As Afrobeat becomes more famous around the world and thrives on the global stage, Nigerian local music suffers as many of the outstanding artists choose to pursue careers abroad.
Some of these top artists’ global success has played a significant role in propelling Afrobeat to the forefront of the international music scene; however, these artists are choosing to produce their music outside of Nigeria, prompting other artists to look abroad, resulting in a decline in the quality of local music as fewer talented artists work in Nigeria.
This has made it more difficult for new artists to break through.
Jideofor Okoro, co-founder and COO at Josplay & African Music Library, said lack of opportunities and proper recognition due to poor local infrastructure has resulted in these artists looking abroad.
He said: “These artists understand what it means to win a Grammy, global acclaim, more money, more respect, and overall open doors. The likes of AFRIMA, Headies and KORA are yet to deliver such significant value for their awards.
“It should come as no surprise that there Molaren’t as many recording studios, concert venues, or streaming platforms that prioritise equal opportunities for these artists. Local media also lacks the global reach needed to promote their music, which is why they seek out foreign media. It could also be a personal preference, among other things. The common denominators in all of this are ambition and the dynamic nature of music success determinants. Those who are ambitious will always find methods to adapt.”
He went on to say that artists who do not have the resources to perform in foreign countries face greater competition than those who do. For example, shooting a video with Boy Director in another country costs a lot of money, and this is gradually becoming the norm as fewer emerging artists can afford it.
“We are rapidly losing intricate elements of our musical culture to indiscriminate culture exchange out there. Originality is waning, and that’s worrisome. The local guys still got it together though. Notwithstanding, the heavy foreign plays have brought attention to the local music industry. Big record labels are hustling to sign local artists and acquire catalogues,” he said.
As artists gain recognition abroad, they often find themselves faced with opportunities for greater exposure, larger audiences, and increased financial rewards. This lure of success, coupled with the perception that the grass is greener on the other side, has led many talented musicians to leave their local music scenes behind.
According to Motolani Alake, a music executive, there is both good and bad influence on these performers looking abroad. There has been an astounding level of growth in the music industry, with more money going into the industry.
He said: “The negative part is the ecosystem is not growing as much as it should grow. The top artists are owned by foreign companies. The Nigeria record labels are not as there anymore but there are also a few that are successful like the Mavin Record and YBNL Nations but they also have to partner with foreign companies to succeed globally.

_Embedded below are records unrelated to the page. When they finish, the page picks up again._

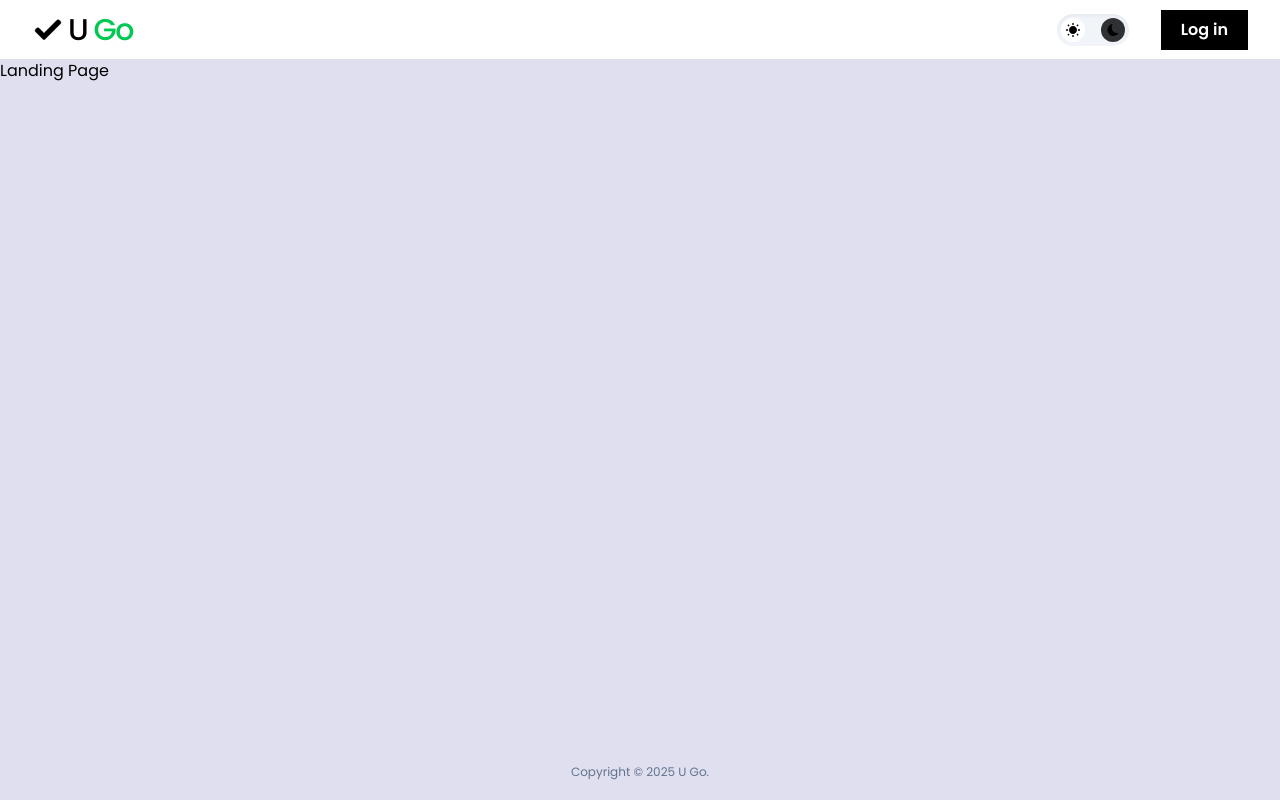
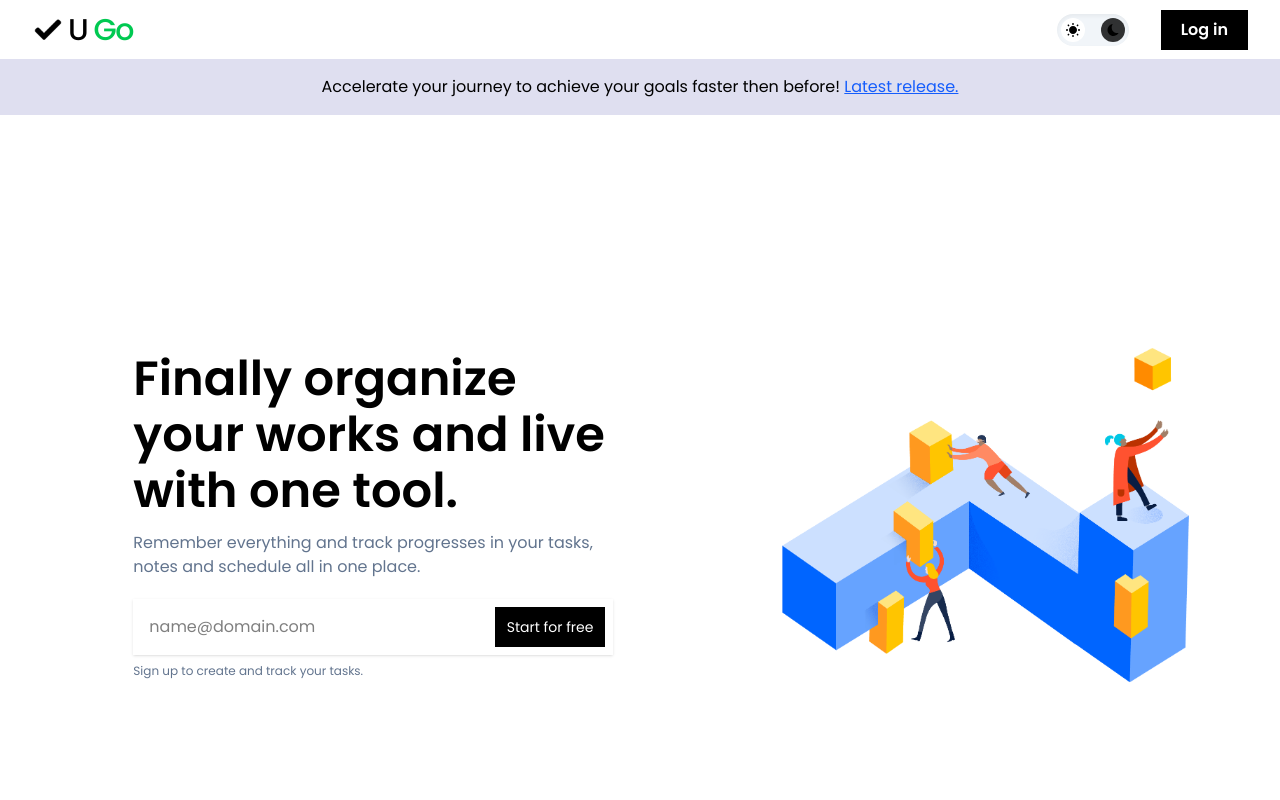
Before and after one commit to dev-rajm/u-go, a React (Vite) app in the folder frontend/: page / in a window 1280 px wide. Shown: the top 800 px of the page. Built offline with nearby package versions, Linux system fonts and the light colour scheme.

Commit message:
added hero section

```diff
--- a/frontend/src/components/Copyright.tsx
+++ b/frontend/src/components/Copyright.tsx
@@ -1,7 +1,5 @@
 export const Copyright = () => {
   return (
-    <div className="text-xs text-slate-500 absolute bottom-5 left-1/2 -translate-x-1/2">
-      Copyright &copy; 2025 U Go.
-    </div>
+    <div className="text-xs text-center mb-5">Copyright &copy; 2025 U Go.</div>
   );
 };
--- a/frontend/src/pages/Landing.tsx
+++ b/frontend/src/pages/Landing.tsx
@@ -4,7 +4,48 @@ const Landing = () => {
   return (
     <>
       <Navbar />
-      <main>Landing Page</main>
+      <main>
+        <div className="py-4 text-center">
+          <p className="">
+            Accelerate your journey to achieve your goals faster then before!{' '}
+            <a
+              href="https://github.com/dev-rajm/u-go"
+              className="underline text-blue-600 hover:text-blue-500"
+            >
+              Latest release.
+            </a>
+          </p>
+        </div>
+        <section className="hero h-dvh grid grid-cols-12 items-center bg-white">
+          <div className="col-span-7 mx-auto max-w-[30rem]">
+            <h1 className="text-5xl font-semibold leading-14">
+              Finally organize your works and live with one tool.
+            </h1>
+            <p className="mt-3 mb-5 text-slate-500">
+              Remember everything and track progresses in your tasks, notes and
+              schedule all in one place.
+            </p>
+            <div className="flex relative">
+              <input
+                type="email"
+                name="email"
+                id="email"
+                placeholder="name@domain.com"
+                className="p-4 w-full shadow focus:shadow-lg focus:outline-none pr-36"
+              />
+              <button className="absolute bg-black text-white top-2 bottom-2 right-2 px-3 text-sm cursor-pointer hover:bg-black/80">
+                Start for free
+              </button>
+            </div>
+            <p className="mt-2 text-xs text-slate-500">
+              Sign up to create and track your tasks.
+            </p>
+          </div>
+          <div className="col-span-5 pr-14">
+            <img src="/todo.png" alt="Task management software toolkit" />
+          </div>
+        </section>
+      </main>
     </>
   );
 };
```
Also changed, not shown: frontend/public/todo.png (added).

“The biggest problem is that Nigerian music is not really that successful but the artists are. There’s no proper structure to build the industry as Afrobeat is getting known worldwide.”
He said it is not a negative impact that artists are taking their talent abroad because opportunities are coming.
“It is how well we handle it. What we must do is maximise it to benefit the industry in the long and short term, and how we can have a sustainable industry, how we can have money in this industry where our firms own our music even though foreign companies can license it.”
Afrobeat international success has undoubtedly brought African music to the forefront of the global music industry, with artists such as Burna Boy, Wizkid, and Davido captivating audiences worldwide.
However, preserving the authenticity and roots of the genre amidst its increasing commercialisation has become a problem in the industry according to findings.
“There’s a need to create a supportive ecosystem for artists, create a more attractive and supportive environment which will help to reverse the trend of talent seeking opportunities abroad,” said Oyinda Olukanni, music marketer/artiste manager and co-founder of Party Monkz Entertainment.